Write all of the entries out again exactly.

• [Raw data]:
----

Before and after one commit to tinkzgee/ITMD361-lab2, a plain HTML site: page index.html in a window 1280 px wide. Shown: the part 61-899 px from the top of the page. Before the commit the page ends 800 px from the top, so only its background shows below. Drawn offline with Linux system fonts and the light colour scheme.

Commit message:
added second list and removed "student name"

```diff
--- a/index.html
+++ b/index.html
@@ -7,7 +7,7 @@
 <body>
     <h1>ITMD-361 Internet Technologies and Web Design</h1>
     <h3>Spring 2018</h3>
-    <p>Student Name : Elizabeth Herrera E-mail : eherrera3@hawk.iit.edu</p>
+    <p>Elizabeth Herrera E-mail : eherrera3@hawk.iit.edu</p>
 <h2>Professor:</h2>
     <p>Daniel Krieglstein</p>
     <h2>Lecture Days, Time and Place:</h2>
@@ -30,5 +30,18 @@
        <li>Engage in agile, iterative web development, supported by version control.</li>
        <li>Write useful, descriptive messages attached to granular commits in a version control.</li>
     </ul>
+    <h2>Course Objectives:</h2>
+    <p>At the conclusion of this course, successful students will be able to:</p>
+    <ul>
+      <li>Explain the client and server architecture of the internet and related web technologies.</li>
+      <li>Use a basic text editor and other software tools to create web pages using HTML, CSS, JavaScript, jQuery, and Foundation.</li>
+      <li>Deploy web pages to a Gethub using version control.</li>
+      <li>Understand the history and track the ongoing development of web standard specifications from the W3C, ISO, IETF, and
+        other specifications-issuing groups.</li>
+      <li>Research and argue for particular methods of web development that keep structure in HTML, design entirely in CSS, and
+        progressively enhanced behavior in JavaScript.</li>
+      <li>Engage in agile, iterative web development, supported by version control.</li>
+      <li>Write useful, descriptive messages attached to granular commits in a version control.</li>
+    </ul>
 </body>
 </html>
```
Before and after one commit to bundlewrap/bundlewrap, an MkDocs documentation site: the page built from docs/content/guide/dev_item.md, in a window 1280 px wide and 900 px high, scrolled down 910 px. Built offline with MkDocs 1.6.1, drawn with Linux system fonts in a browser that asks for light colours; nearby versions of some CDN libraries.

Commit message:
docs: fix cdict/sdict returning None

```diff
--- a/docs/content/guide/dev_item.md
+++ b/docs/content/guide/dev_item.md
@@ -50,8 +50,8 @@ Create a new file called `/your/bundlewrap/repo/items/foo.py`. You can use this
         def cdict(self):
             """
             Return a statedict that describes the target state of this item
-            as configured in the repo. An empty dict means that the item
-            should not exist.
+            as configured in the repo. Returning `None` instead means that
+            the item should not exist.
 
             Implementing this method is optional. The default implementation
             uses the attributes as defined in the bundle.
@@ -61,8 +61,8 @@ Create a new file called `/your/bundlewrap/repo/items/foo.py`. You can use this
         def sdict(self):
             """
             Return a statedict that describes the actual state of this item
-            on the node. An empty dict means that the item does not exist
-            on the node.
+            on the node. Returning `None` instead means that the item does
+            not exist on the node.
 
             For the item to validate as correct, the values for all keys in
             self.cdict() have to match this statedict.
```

----

• [Exercise result]:
Before and after one commit to tinkzgee/ITMD361-lab2, a plain HTML site: page index.html in a window 1280 px wide. Shown: the part 61-899 px from the top of the page. Before the commit the page ends 800 px from the top, so only its background shows below. Drawn offline with Linux system fonts and the light colour scheme.

Commit message:
added second list and removed "student name"

```diff
--- a/index.html
+++ b/index.html
@@ -7,7 +7,7 @@
 <body>
     <h1>ITMD-361 Internet Technologies and Web Design</h1>
     <h3>Spring 2018</h3>
-    <p>Student Name : Elizabeth Herrera E-mail : eherrera3@hawk.iit.edu</p>
+    <p>Elizabeth Herrera E-mail : eherrera3@hawk.iit.edu</p>
 <h2>Professor:</h2>
     <p>Daniel Krieglstein</p>
     <h2>Lecture Days, Time and Place:</h2>
@@ -30,5 +30,18 @@
        <li>Engage in agile, iterative web development, supported by version control.</li>
        <li>Write useful, descriptive messages attached to granular commits in a version control.</li>
     </ul>
+    <h2>Course Objectives:</h2>
+    <p>At the conclusion of this course, successful students will be able to:</p>
+    <ul>
+      <li>Explain the client and server architecture of the internet and related web technologies.</li>
+      <li>Use a basic text editor and other software tools to create web pages using HTML, CSS, JavaScript, jQuery, and Foundation.</li>
+      <li>Deploy web pages to a Gethub using version control.</li>
+      <li>Understand the history and track the ongoing development of web standard specifications from the W3C, ISO, IETF, and
+        other specifications-issuing groups.</li>
+      <li>Research and argue for particular methods of web development that keep structure in HTML, design entirely in CSS, and
+        progressively enhanced behavior in JavaScript.</li>
+      <li>Engage in agile, iterative web development, supported by version control.</li>
+      <li>Write useful, descriptive messages attached to granular commits in a version control.</li>
+    </ul>
 </body>
 </html>
```
Before and after one commit to bundlewrap/bundlewrap, an MkDocs documentation site: the page built from docs/content/guide/dev_item.md, in a window 1280 px wide and 900 px high, scrolled down 910 px. Built offline with MkDocs 1.6.1, drawn with Linux system fonts in a browser that asks for light colours; nearby versions of some CDN libraries.

Commit message:
docs: fix cdict/sdict returning None

```diff
--- a/docs/content/guide/dev_item.md
+++ b/docs/content/guide/dev_item.md
@@ -50,8 +50,8 @@ Create a new file called `/your/bundlewrap/repo/items/foo.py`. You can use this
         def cdict(self):
             """
             Return a statedict that describes the target state of this item
-            as configured in the repo. An empty dict means that the item
-            should not exist.
+            as configured in the repo. Returning `None` instead means that
+            the item should not exist.
 
             Implementing this method is optional. The default implementation
             uses the attributes as defined in the bundle.
@@ -61,8 +61,8 @@ Create a new file called `/your/bundlewrap/repo/items/foo.py`. You can use this
         def sdict(self):
             """
             Return a statedict that describes the actual state of this item
-            on the node. An empty dict means that the item does not exist
-            on the node.
+            on the node. Returning `None` instead means that the item does
+            not exist on the node.
 
             For the item to validate as correct, the values for all keys in
             self.cdict() have to match this statedict.
```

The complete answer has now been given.